_Dataset_
+ + + + +

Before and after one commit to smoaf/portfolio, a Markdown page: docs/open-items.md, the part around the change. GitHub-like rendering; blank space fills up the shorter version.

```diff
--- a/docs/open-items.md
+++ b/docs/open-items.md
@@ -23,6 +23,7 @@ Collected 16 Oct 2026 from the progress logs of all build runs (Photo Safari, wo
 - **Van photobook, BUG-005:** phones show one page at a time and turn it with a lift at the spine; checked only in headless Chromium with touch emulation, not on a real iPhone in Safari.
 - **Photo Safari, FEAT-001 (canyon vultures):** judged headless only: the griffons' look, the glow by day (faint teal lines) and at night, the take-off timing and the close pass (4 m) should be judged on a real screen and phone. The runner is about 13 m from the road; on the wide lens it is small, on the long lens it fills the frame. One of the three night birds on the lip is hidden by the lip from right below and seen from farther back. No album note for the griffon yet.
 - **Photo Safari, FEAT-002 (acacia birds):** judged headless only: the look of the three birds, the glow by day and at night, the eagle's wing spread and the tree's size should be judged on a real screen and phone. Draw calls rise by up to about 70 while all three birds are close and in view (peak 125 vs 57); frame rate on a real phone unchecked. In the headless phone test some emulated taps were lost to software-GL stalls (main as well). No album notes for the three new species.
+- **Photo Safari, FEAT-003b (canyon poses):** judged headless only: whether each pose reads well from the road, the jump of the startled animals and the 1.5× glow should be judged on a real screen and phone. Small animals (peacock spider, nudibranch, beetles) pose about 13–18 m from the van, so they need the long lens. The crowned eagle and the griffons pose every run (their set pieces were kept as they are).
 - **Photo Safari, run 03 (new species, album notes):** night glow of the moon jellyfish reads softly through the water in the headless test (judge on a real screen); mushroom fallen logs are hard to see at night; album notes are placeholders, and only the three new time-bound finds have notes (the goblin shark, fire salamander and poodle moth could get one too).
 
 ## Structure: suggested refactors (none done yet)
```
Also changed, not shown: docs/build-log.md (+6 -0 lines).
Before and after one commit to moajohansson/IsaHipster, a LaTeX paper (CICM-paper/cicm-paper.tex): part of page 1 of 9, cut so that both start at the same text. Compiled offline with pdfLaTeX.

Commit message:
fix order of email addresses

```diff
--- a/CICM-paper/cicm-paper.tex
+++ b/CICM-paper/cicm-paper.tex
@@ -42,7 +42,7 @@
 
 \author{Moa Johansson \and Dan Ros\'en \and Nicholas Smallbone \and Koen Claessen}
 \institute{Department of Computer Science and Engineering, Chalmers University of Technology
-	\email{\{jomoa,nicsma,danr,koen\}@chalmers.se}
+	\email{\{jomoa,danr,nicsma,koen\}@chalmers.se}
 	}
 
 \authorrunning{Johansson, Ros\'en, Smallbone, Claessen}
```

+ + + + +

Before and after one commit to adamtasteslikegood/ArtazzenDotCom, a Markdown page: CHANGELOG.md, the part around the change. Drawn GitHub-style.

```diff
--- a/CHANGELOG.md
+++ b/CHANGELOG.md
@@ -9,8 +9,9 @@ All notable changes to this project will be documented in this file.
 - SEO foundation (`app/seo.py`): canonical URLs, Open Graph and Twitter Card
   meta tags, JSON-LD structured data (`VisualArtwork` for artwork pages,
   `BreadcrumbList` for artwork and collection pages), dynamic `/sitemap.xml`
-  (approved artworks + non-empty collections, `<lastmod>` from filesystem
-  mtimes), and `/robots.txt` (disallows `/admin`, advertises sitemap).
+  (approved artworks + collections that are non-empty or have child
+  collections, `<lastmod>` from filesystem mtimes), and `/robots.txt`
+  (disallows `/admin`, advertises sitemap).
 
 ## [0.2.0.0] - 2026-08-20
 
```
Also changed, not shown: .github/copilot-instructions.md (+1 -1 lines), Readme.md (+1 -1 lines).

+ + + + +

_Task_
From the entries above, copy out every line where the string "disallows" appears.

_Response box_
-  mtimes), and `/robots.txt` (disallows `/admin`, advertises sitemap).
+  (disallows `/admin`, advertises sitemap).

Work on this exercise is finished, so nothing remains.